- [Work task]:
Output the entries exactly as they appear. Pictures should not be included.

- [Data for this exercise]:
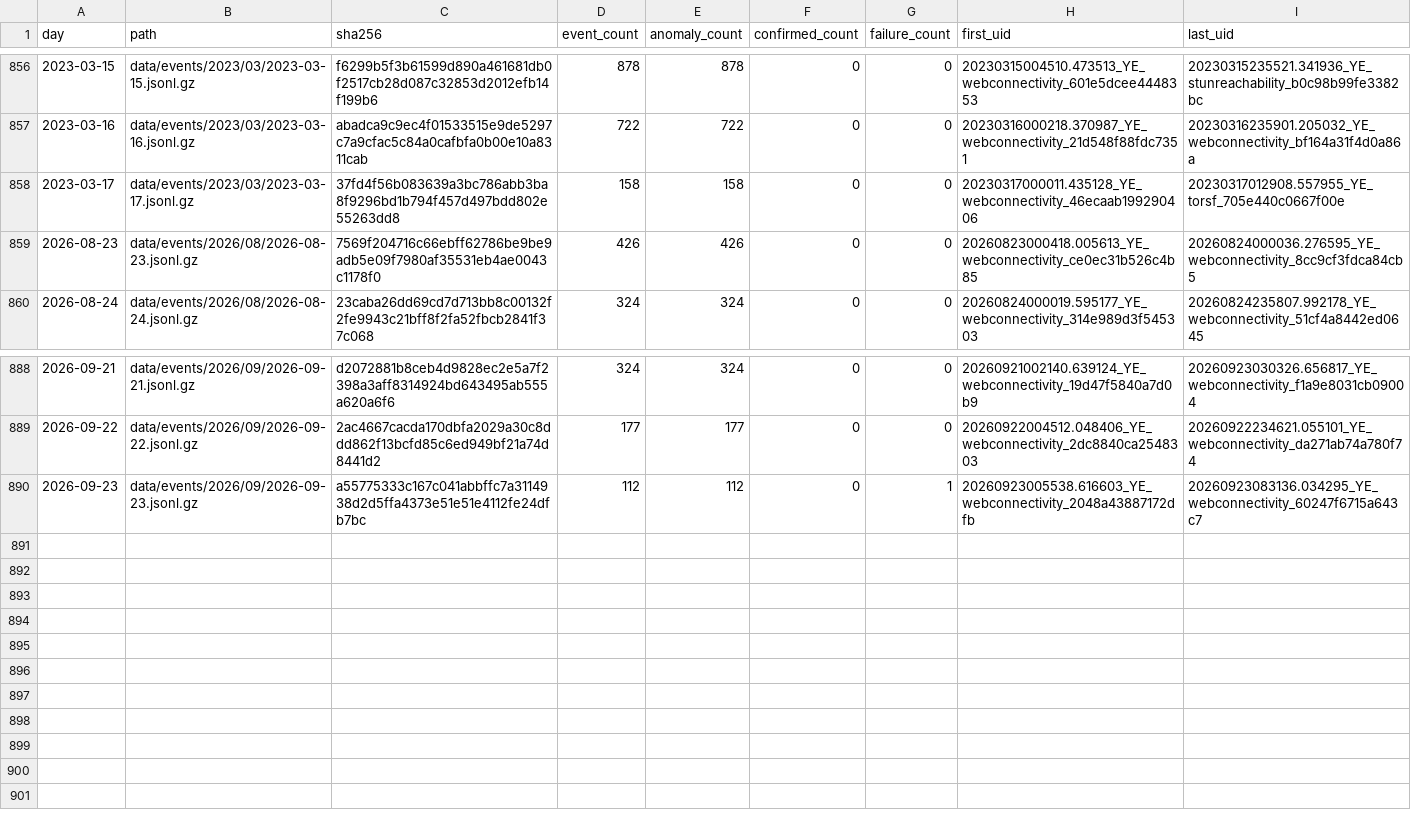
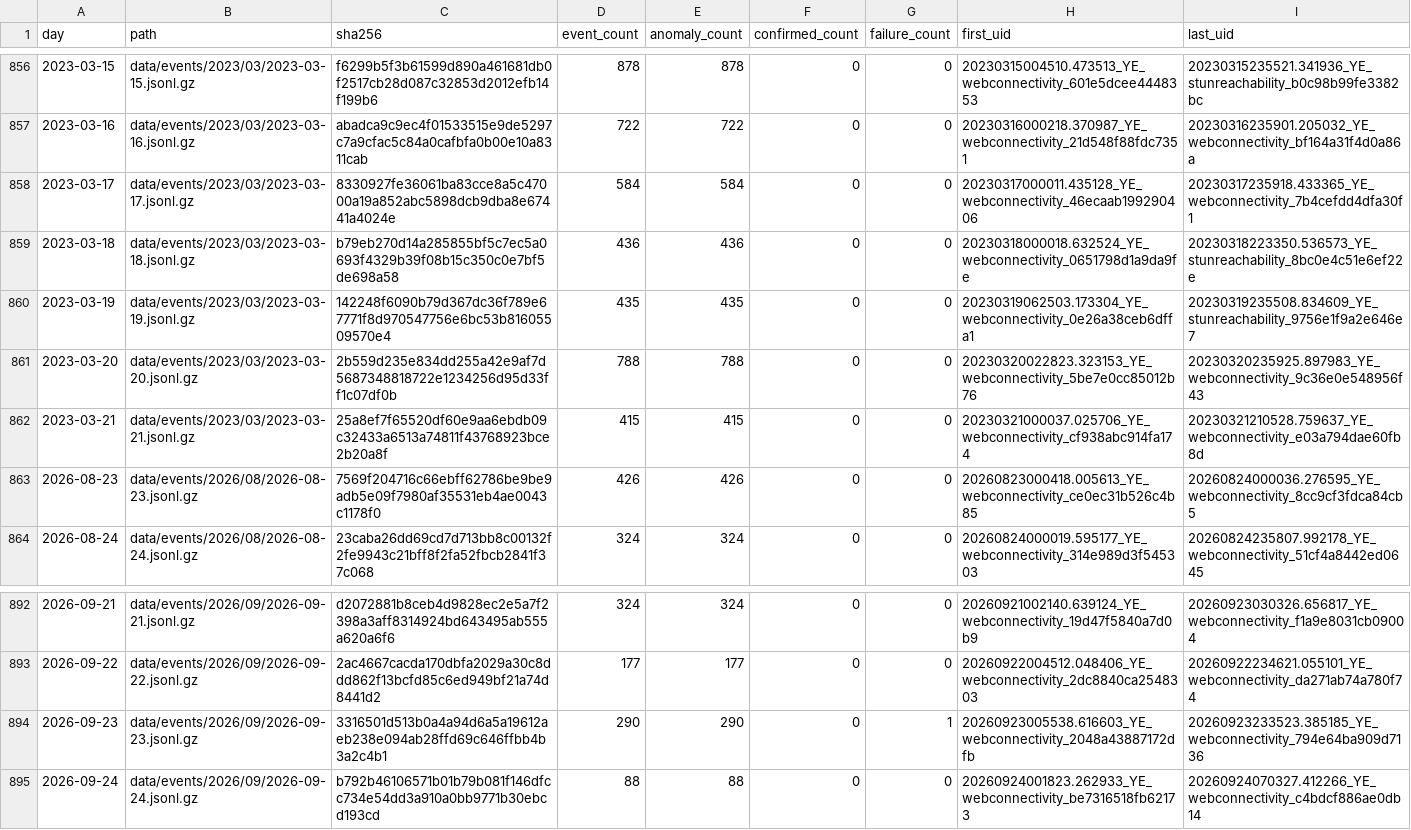
Before and after one commit to FreeTheDotYE/ye-censorship-evidence, a CSV file: data/events/index.csv, drawn as a sheet; only a part is shown, gaps mark what is left out.

Commit message:
data: update OONI evidence

```diff
--- a/data/events/index.csv
+++ b/data/events/index.csv
@@ -857,3 +857,7 @@ day,path,sha256,event_count,anomaly_count,confirmed_count,failure_count,first_ui
 2023-03-16,data/events/2023/03/2023-03-16.jsonl.gz,abadca9c9ec4f01533515e9de5297c7a9cfac5c84a0cafbfa0b00e10a8311cab,722,722,0,0,20230316000218.370987_YE_webconnectivity_21d548f88fdc7351,20230316235901.205032_YE_webconnectivity_bf164a31f4d0a86a
-2023-03-17,data/events/2023/03/2023-03-17.jsonl.gz,37fd4f56b083639a3bc786abb3ba8f9296bd1b794f457d497bdd802e55263dd8,158,158,0,0,20230317000011.435128_YE_webconnectivity_46ecaab199290406,20230317012908.557955_YE_torsf_705e440c0667f00e
+2023-03-17,data/events/2023/03/2023-03-17.jsonl.gz,8330927fe36061ba83cce8a5c47000a19a852abc5898dcb9dba8e67441a4024e,584,584,0,0,20230317000011.435128_YE_webconnectivity_46ecaab199290406,20230317235918.433365_YE_webconnectivity_7b4cefdd4dfa30f1
+2023-03-18,data/events/2023/03/2023-03-18.jsonl.gz,b79eb270d14a285855bf5c7ec5a0693f4329b39f08b15c350c0e7bf5de698a58,436,436,0,0,20230318000018.632524_YE_webconnectivity_0651798d1a9da9fe,20230318223350.536573_YE_stunreachability_8bc0e4c51e6ef22e
+2023-03-19,data/events/2023/03/2023-03-19.jsonl.gz,142248f6090b79d367dc36f789e67771f8d970547756e6bc53b81605509570e4,435,435,0,0,20230319062503.173304_YE_webconnectivity_0e26a38ceb6dffa1,20230319235508.834609_YE_stunreachability_9756e1f9a2e646e7
+2023-03-20,data/events/2023/03/2023-03-20.jsonl.gz,2b559d235e834dd255a42e9af7d5687348818722e1234256d95d33ff1c07df0b,788,788,0,0,20230320022823.323153_YE_webconnectivity_5be7e0cc85012b76,20230320235925.897983_YE_webconnectivity_9c36e0e548956f43
+2023-03-21,data/events/2023/03/2023-03-21.jsonl.gz,25a8ef7f65520df60e9aa6ebdb09c32433a6513a74811f43768923bce2b20a8f,415,415,0,0,20230321000037.025706_YE_webconnectivity_cf938abc914fa174,20230321210528.759637_YE_webconnectivity_e03a794dae60fb8d
 2026-08-23,data/events/2026/08/2026-08-23.jsonl.gz,7569f204716c66ebff62786be9be9adb5e09f7980af35531eb4ae0043c1178f0,426,426,0,0,20260823000418.005613_YE_webconnectivity_ce0ec31b526c4b85,20260824000036.276595_YE_webconnectivity_8cc9cf3fdca84cb5
@@ -889,2 +893,3 @@ day,path,sha256,event_count,anomaly_count,confirmed_count,failure_count,first_ui
 2026-09-22,data/events/2026/09/2026-09-22.jsonl.gz,2ac4667cacda170dbfa2029a30c8ddd862f13bcfd85c6ed949bf21a74d8441d2,177,177,0,0,20260922004512.048406_YE_webconnectivity_2dc8840ca2548303,20260922234621.055101_YE_webconnectivity_da271ab74a780f74
-2026-09-23,data/events/2026/09/2026-09-23.jsonl.gz,a55775333c167c041abbffc7a3114938d2d5ffa4373e51e51e4112fe24dfb7bc,112,112,0,1,20260923005538.616603_YE_webconnectivity_2048a43887172dfb,20260923083136.034295_YE_webconnectivity_60247f6715a643c7
+2026-09-23,data/events/2026/09/2026-09-23.jsonl.gz,3316501d513b0a4a94d6a5a19612aeb238e094ab28ffd69c646ffbb4b3a2c4b1,290,290,0,1,20260923005538.616603_YE_webconnectivity_2048a43887172dfb,20260923233523.385185_YE_webconnectivity_794e64ba909d7136
+2026-09-24,data/events/2026/09/2026-09-24.jsonl.gz,b792b46106571b01b79b081f146dfcc734e54dd3a910a0bb9771b30ebcd193cd,88,88,0,0,20260924001823.262933_YE_webconnectivity_be7316518fb62173,20260924070327.412266_YE_webconnectivity_c4bdcf886ae0db14
```
Also changed, not shown: data/aggregates/daily_by_network.csv, data/aggregates/daily_by_test.csv, 10 other files.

- [Written answer]:
Before and after one commit to FreeTheDotYE/ye-censorship-evidence, a CSV file: data/events/index.csv, drawn as a sheet; only a part is shown, gaps mark what is left out.

Commit message:
data: update OONI evidence

```diff
--- a/data/events/index.csv
+++ b/data/events/index.csv
@@ -857,3 +857,7 @@ day,path,sha256,event_count,anomaly_count,confirmed_count,failure_count,first_ui
 2023-03-16,data/events/2023/03/2023-03-16.jsonl.gz,abadca9c9ec4f01533515e9de5297c7a9cfac5c84a0cafbfa0b00e10a8311cab,722,722,0,0,20230316000218.370987_YE_webconnectivity_21d548f88fdc7351,20230316235901.205032_YE_webconnectivity_bf164a31f4d0a86a
-2023-03-17,data/events/2023/03/2023-03-17.jsonl.gz,37fd4f56b083639a3bc786abb3ba8f9296bd1b794f457d497bdd802e55263dd8,158,158,0,0,20230317000011.435128_YE_webconnectivity_46ecaab199290406,20230317012908.557955_YE_torsf_705e440c0667f00e
+2023-03-17,data/events/2023/03/2023-03-17.jsonl.gz,8330927fe36061ba83cce8a5c47000a19a852abc5898dcb9dba8e67441a4024e,584,584,0,0,20230317000011.435128_YE_webconnectivity_46ecaab199290406,20230317235918.433365_YE_webconnectivity_7b4cefdd4dfa30f1
+2023-03-18,data/events/2023/03/2023-03-18.jsonl.gz,b79eb270d14a285855bf5c7ec5a0693f4329b39f08b15c350c0e7bf5de698a58,436,436,0,0,20230318000018.632524_YE_webconnectivity_0651798d1a9da9fe,20230318223350.536573_YE_stunreachability_8bc0e4c51e6ef22e
+2023-03-19,data/events/2023/03/2023-03-19.jsonl.gz,142248f6090b79d367dc36f789e67771f8d970547756e6bc53b81605509570e4,435,435,0,0,20230319062503.173304_YE_webconnectivity_0e26a38ceb6dffa1,20230319235508.834609_YE_stunreachability_9756e1f9a2e646e7
+2023-03-20,data/events/2023/03/2023-03-20.jsonl.gz,2b559d235e834dd255a42e9af7d5687348818722e1234256d95d33ff1c07df0b,788,788,0,0,20230320022823.323153_YE_webconnectivity_5be7e0cc85012b76,20230320235925.897983_YE_webconnectivity_9c36e0e548956f43
+2023-03-21,data/events/2023/03/2023-03-21.jsonl.gz,25a8ef7f65520df60e9aa6ebdb09c32433a6513a74811f43768923bce2b20a8f,415,415,0,0,20230321000037.025706_YE_webconnectivity_cf938abc914fa174,20230321210528.759637_YE_webconnectivity_e03a794dae60fb8d
 2026-08-23,data/events/2026/08/2026-08-23.jsonl.gz,7569f204716c66ebff62786be9be9adb5e09f7980af35531eb4ae0043c1178f0,426,426,0,0,20260823000418.005613_YE_webconnectivity_ce0ec31b526c4b85,20260824000036.276595_YE_webconnectivity_8cc9cf3fdca84cb5
@@ -889,2 +893,3 @@ day,path,sha256,event_count,anomaly_count,confirmed_count,failure_count,first_ui
 2026-09-22,data/events/2026/09/2026-09-22.jsonl.gz,2ac4667cacda170dbfa2029a30c8ddd862f13bcfd85c6ed949bf21a74d8441d2,177,177,0,0,20260922004512.048406_YE_webconnectivity_2dc8840ca2548303,20260922234621.055101_YE_webconnectivity_da271ab74a780f74
-2026-09-23,data/events/2026/09/2026-09-23.jsonl.gz,a55775333c167c041abbffc7a3114938d2d5ffa4373e51e51e4112fe24dfb7bc,112,112,0,1,20260923005538.616603_YE_webconnectivity_2048a43887172dfb,20260923083136.034295_YE_webconnectivity_60247f6715a643c7
+2026-09-23,data/events/2026/09/2026-09-23.jsonl.gz,3316501d513b0a4a94d6a5a19612aeb238e094ab28ffd69c646ffbb4b3a2c4b1,290,290,0,1,20260923005538.616603_YE_webconnectivity_2048a43887172dfb,20260923233523.385185_YE_webconnectivity_794e64ba909d7136
+2026-09-24,data/events/2026/09/2026-09-24.jsonl.gz,b792b46106571b01b79b081f146dfcc734e54dd3a910a0bb9771b30ebcd193cd,88,88,0,0,20260924001823.262933_YE_webconnectivity_be7316518fb62173,20260924070327.412266_YE_webconnectivity_c4bdcf886ae0db14
```
Also changed, not shown: data/aggregates/daily_by_network.csv, data/aggregates/daily_by_test.csv, 10 other files.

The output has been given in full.